--- DATA FOR REVIEW Enclosed Below ---

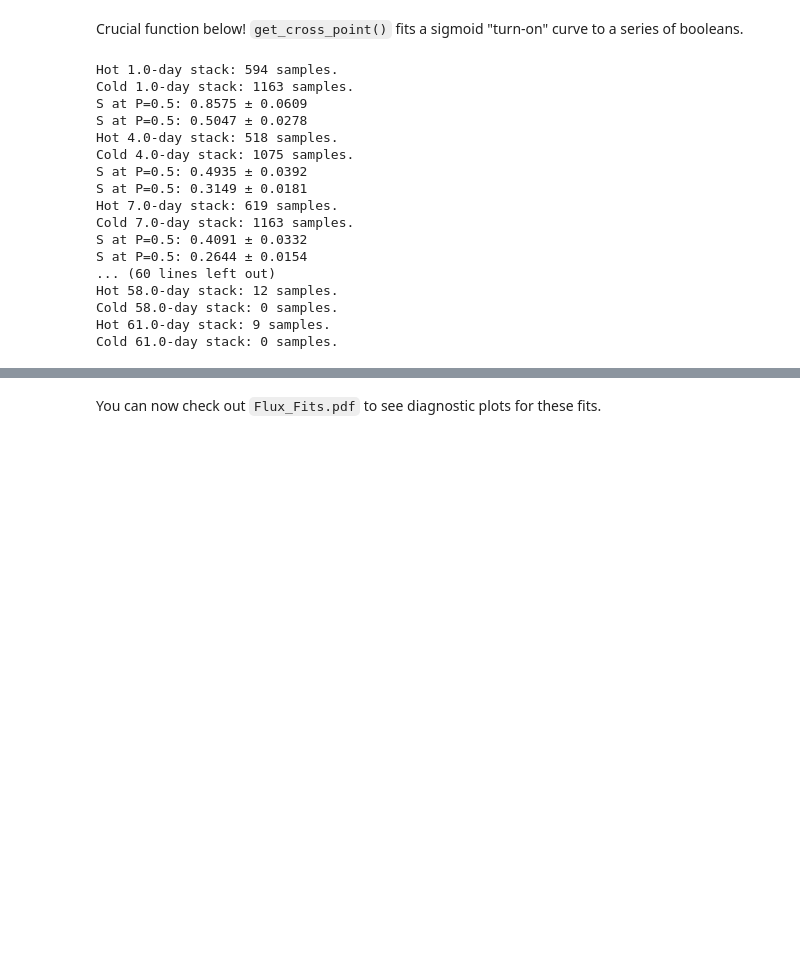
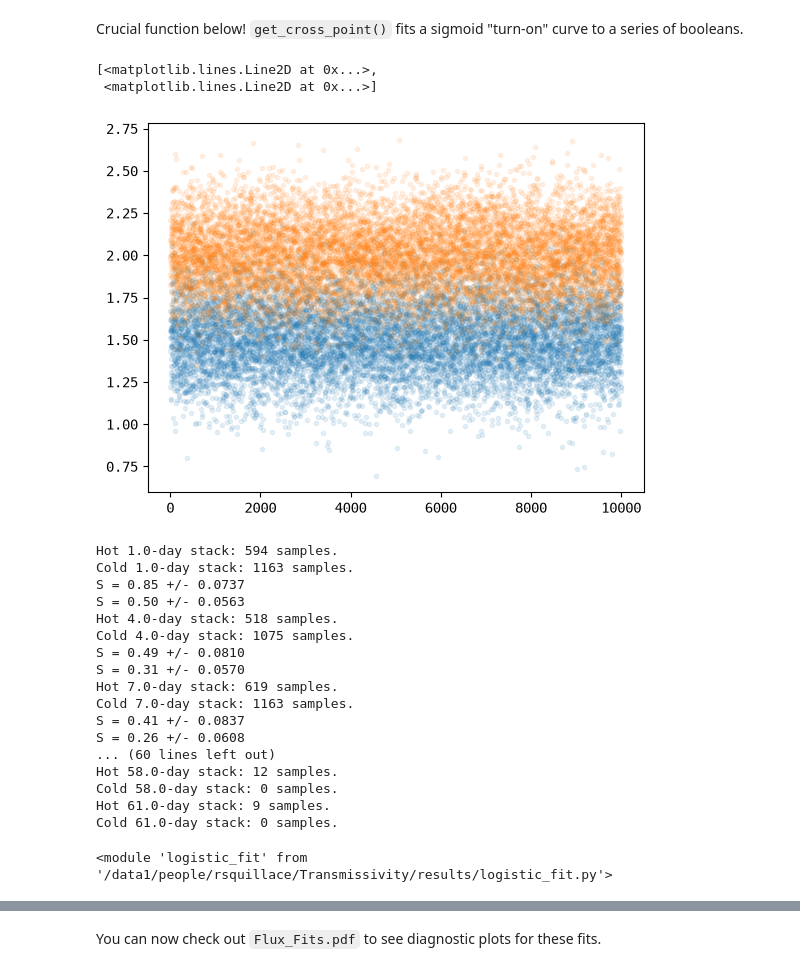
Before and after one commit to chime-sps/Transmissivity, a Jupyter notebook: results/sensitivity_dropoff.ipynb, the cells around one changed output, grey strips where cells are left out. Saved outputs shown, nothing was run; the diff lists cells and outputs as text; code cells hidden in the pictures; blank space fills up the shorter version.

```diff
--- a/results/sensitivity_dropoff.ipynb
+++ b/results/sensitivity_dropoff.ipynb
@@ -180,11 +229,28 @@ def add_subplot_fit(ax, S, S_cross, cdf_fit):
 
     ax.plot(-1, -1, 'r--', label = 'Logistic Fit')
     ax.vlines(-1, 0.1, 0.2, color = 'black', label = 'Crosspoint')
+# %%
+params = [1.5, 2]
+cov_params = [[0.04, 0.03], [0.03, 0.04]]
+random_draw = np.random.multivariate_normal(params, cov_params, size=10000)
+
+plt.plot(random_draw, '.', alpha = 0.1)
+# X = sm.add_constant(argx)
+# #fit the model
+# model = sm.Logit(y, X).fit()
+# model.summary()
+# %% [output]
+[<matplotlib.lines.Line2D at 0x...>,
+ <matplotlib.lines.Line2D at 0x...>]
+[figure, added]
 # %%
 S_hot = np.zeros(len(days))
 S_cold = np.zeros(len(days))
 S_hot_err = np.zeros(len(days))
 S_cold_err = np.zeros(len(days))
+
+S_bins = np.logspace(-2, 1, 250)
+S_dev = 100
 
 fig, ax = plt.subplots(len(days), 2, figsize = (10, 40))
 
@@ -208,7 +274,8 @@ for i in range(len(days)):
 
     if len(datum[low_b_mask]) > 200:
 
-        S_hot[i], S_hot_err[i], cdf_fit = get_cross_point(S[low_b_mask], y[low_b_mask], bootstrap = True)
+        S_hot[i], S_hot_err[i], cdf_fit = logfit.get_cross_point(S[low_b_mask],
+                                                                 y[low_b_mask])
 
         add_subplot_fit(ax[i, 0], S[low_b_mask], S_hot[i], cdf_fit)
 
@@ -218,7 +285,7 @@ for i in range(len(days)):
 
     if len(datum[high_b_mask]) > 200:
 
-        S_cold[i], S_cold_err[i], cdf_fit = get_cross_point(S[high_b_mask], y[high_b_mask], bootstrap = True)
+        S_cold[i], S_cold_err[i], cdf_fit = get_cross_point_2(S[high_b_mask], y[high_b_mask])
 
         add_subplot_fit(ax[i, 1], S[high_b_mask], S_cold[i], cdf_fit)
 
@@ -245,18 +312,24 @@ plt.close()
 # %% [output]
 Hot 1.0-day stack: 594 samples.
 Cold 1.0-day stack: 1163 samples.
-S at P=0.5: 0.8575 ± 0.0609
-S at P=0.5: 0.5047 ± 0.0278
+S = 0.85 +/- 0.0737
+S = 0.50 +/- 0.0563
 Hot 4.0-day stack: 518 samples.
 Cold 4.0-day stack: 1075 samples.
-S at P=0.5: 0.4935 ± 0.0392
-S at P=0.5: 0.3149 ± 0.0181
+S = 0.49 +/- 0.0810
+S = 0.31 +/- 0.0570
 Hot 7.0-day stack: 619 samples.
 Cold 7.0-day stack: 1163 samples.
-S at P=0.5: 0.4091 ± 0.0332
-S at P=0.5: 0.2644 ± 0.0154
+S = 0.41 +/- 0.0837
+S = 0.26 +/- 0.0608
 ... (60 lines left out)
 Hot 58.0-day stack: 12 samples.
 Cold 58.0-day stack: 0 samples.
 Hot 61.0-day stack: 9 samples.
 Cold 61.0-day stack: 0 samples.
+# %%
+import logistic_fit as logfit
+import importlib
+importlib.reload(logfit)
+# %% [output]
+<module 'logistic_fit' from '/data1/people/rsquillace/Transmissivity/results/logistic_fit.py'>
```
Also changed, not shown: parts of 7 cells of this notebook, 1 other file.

--- End of Enclosed DATA FOR REVIEW ---

▸ **THE PROBLEM**:
Within the records, on how many lines does the word "logfit" appear? Provide the number alone.

▸ **ANSWER SECTION**:
3